Once a month I get together with other Somerset writers, all of them published, and all of them women, and we discuss our work. We spend the morning poring over each person’s latest oeuvre, then we have lunch, and then carry on until about 3pm. It’s convivial and inspiring, but most of all it’s useful. Many of us could – and do – pay a fortune for this kind of objective, unbiased editorial input. As a sideline I edit manuscripts for the Writers’ Workshop, a sort of front-line for (mostly) first time writers, and I charge several hundred pounds for my time and effort. With my writers group I give my time for free – but I’m repaid in spades with the invaluable comments that I get in return.
Most of us writers spend our days staring at words. After a while it becomes impossible to see what we’ve written – there’s a curious blindness, in which you see what you think you’ve written, but not what’s actually there. Painters have the same problem – they often can’t objectively see what’s on the canvas – but they have the solution of looking at the image in a mirror. The distance this creates can be enough to let them see what’s gone wrong.
Writers don’t have this useful tool. Sometimes we can see our work more objectively if we print it off in a typeface or font that’s different from the one we’ve been working in. Seeing your latest short story in Blackadder or Gautami can make it look almost like someone else’s work, and that can be enough to allow you to see your mistakes.
Another technique is to read our work aloud – preferably to someone else. Then you get a feel for the rhythm; you notice a clunky sentence that would otherwise have slipped by. If someone else is listening, you begin to hear the story as if through their ears, and that helps you to pick up on what’s good and what isn’t. But how many loyal friends or partners are willing to sit and listen to us droning on, hour after hour? An alternative is to read it to yourself – advice I always offer to students, but which I have never followed myself. It just seems too ridiculous for – well – for words.
Usually the only reliable distancing device is time. It’s extraordinary how a couple of months away from a story that seemed to work brilliantly can reveal the most absurd plot-twists or a character so badly drawn that no one would take him seriously.
My writing group is the solution. A week before we meet, we send each other our latest chapter – it’s polite not to send too much – and we read it closely and mark it up with our comments. We then sit down together over a cup of tea, and take turns to go through each person’s work with a fine tooth comb. We are always positive and encouraging, but we are also honest, and if someone takes offence that’s too bad. We don’t take a day out of our work schedule simply to give each other a pat on the back: we are there to make our work better. I recommend it.

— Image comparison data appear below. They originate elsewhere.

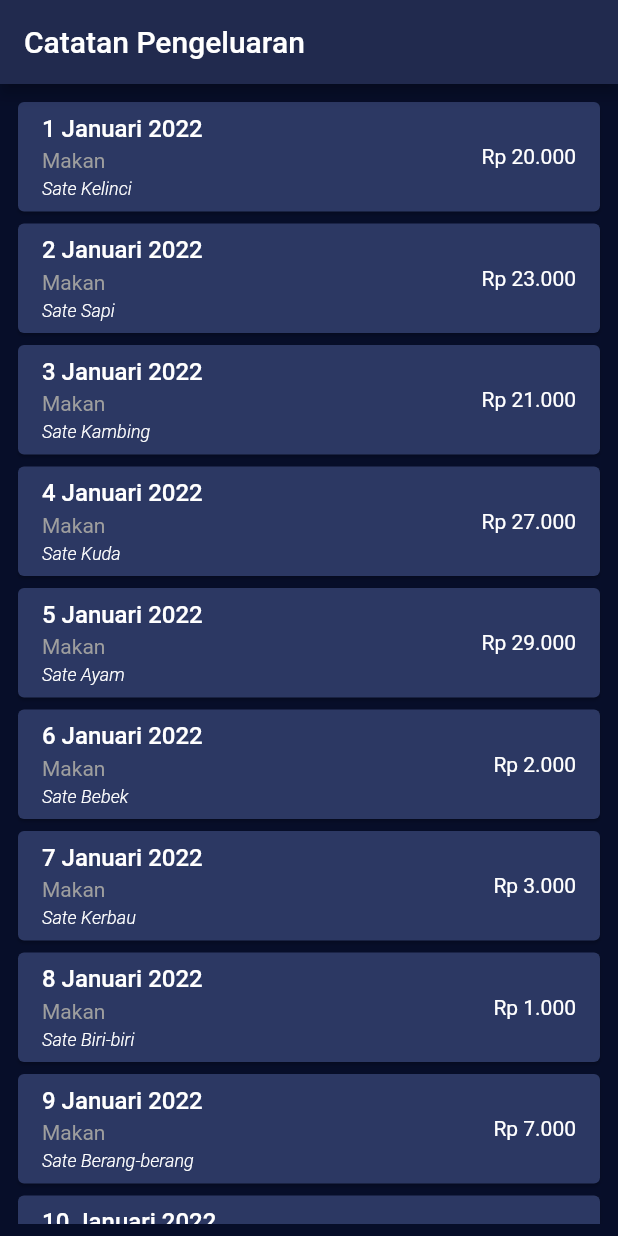
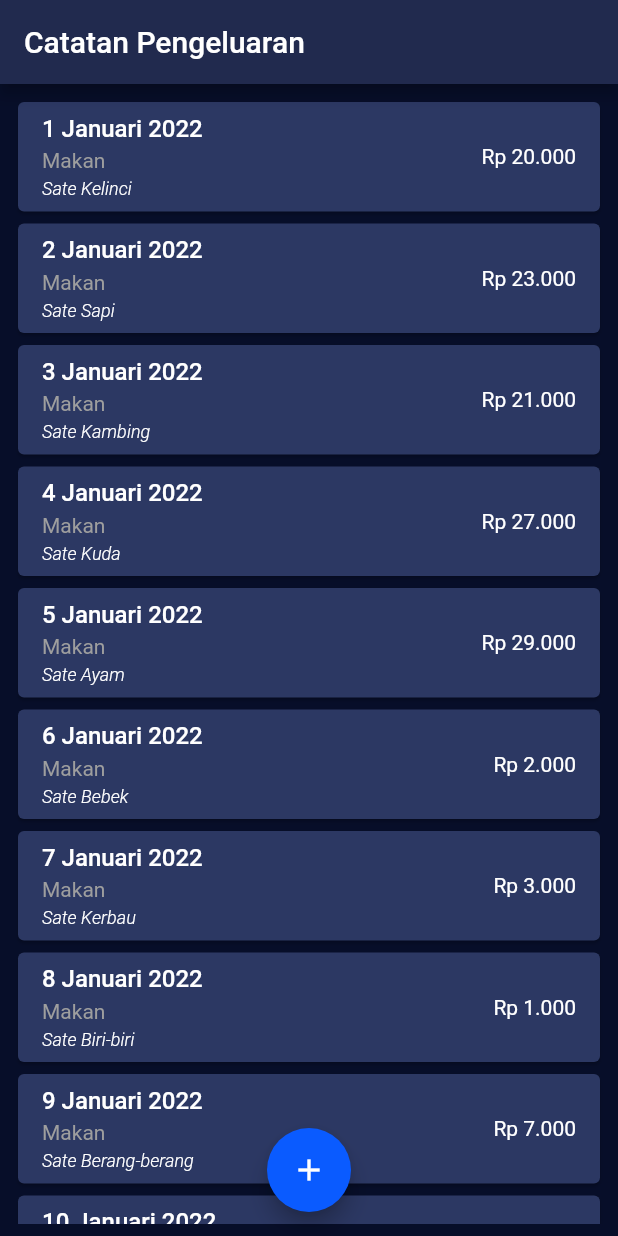
Before and after one commit to sampurnoaji/mobile_catat_keuangan, a Flutter app: the screen it shows after launch, on a phone screen of 412 x 824 dp. Run offline on Flutter 3.47's test engine with Material 2 defaults, Android fonts, the phone set to English and light mode, and no system bars.

Commit message:
add record

```diff
--- a/lib/core/theme/app_colors.dart
+++ b/lib/core/theme/app_colors.dart
@@ -4,4 +4,6 @@ class AppColors {
   static const BG_LIGHT = Color(0xff2C3863);
   static const BG_NORMAL = Color(0xff212A4E);
   static const BG_DARK = Color(0xff070E29);
+
+  static const BLUE_NORMAL = Color(0xff0A5BFF);
 }
--- a/lib/main.dart
+++ b/lib/main.dart
@@ -1,7 +1,7 @@
-import 'package:catat_keuangan/ui/dummy_data.dart';
-import 'package:catat_keuangan/ui/list/card_record.dart';
 import 'package:catat_keuangan/core/theme/app_colors.dart';
 import 'package:flutter/material.dart';
+
+import 'ui/page/list/record_list_page.dart';
 
 void main() {
   runApp(const MyApp());
@@ -15,29 +15,36 @@ class MyApp extends StatelessWidget {
   Widget build(BuildContext context) {
     return MaterialApp(
       debugShowCheckedModeBanner: false,
-      home: HomePage(),
+      theme: ThemeData.light().copyWith(
+          colorScheme: ThemeData.light().colorScheme.copyWith(
+                primary: AppColors.BG_NORMAL,
+              ),
+          inputDecorationTheme: const InputDecorationTheme(
+            enabledBorder: OutlineInputBorder(
+              borderSide: BorderSide(
+                width: 1,
+                color: Colors.white,
+              ),
+            ),
+            focusedBorder: OutlineInputBorder(
+              borderSide: BorderSide(
+                width: 2.0,
+                color: Colors.white,
+              ),
+            ),
+            floatingLabelStyle: TextStyle(
+              color: Colors.white,
+            ),
+            labelStyle: TextStyle(
+              color: Colors.white,
+            ),
+          ),
+          textTheme: const TextTheme(
+            bodyText1: TextStyle(
+              color: Colors.white,
+            ),
+          )),
+      home: RecordListPage(),
     );
   }
 }
-
-class HomePage extends StatelessWidget {
-  const HomePage({Key? key}) : super(key: key);
-
-  @override
-  Widget build(BuildContext context) {
-    return Scaffold(
-      appBar: AppBar(
-        backgroundColor: AppColors.BG_NORMAL,
-        title: Text('Catatan Pengeluaran'),
-      ),
-      backgroundColor: AppColors.BG_DARK,
-      body: Container(
-        padding: EdgeInsets.symmetric(horizontal: 8, vertical: 8),
-        child: ListView(children: [
-          for (final record in records)
-            CardRecordView(record: record,)
-        ]),
-      ),
-    );
-  }
-}
--- /dev/null
+++ b/lib/ui/page/list/record_list_page.dart
@@ -0,0 +1,52 @@
+import 'package:flutter/material.dart';
+
+import '../../../core/theme/app_colors.dart';
+import '../../dummy_data.dart';
+import '../add/record_add_page.dart';
+import '../../widget/card_record_view.dart';
+
+class RecordListPage extends StatelessWidget {
+  const RecordListPage({Key? key}) : super(key: key);
+
+  @override
+  Widget build(BuildContext context) {
+    return Scaffold(
+      appBar: AppBar(
+        // backgroundColor: AppColors.BG_NORMAL,
+        title: Text('Catatan Pengeluaran'),
+      ),
+      backgroundColor: AppColors.BG_DARK,
+      floatingActionButton: FloatingActionButton(
+        backgroundColor: AppColors.BLUE_NORMAL,
+        child: Icon(Icons.add),
+        onPressed: () {
+          _addRecord(context);
+        },
+      ),
+      floatingActionButtonLocation: FloatingActionButtonLocation.centerFloat,
+      body: Container(
+        padding: EdgeInsets.symmetric(horizontal: 8, vertical: 8),
+        child: ListView(children: [
+          for (final record in records)
+            CardRecordView(
+              record: record,
+            )
+        ]),
+      ),
+    );
+  }
+
+  Future<void> _addRecord(BuildContext context) async {
+    final result = await Navigator.push(
+      context,
+      // Create the SelectionScreen in the next step.
+      MaterialPageRoute(builder: (context) => const RecordAddPage()),
+    );
+    if (result) {
+      ScaffoldMessenger.of(context)
+        ..removeCurrentSnackBar()
+        ..showSnackBar(SnackBar(content: Text('Catatan berhasil ditambahkan'),
+          backgroundColor: Colors.green,));
+    }
+  }
+}
```
Also changed, not shown: lib/ui/page/add/record_add_page.dart (added, +103 -0 lines), lib/ui/widget/edit_text_view.dart (added, +26 -0 lines), lib/ui/widget/card_record_view.dart (renamed from lib/ui/list/card_record.dart).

Helena Drysdale is author of Strangerland : A Family At War and several highly acclaimed travel books, including Alone Through China and Tibet, Mother Tongues, Dancing with the Dead and Looking for George. She has just finished a history of Tibet, due out soon on Kindle.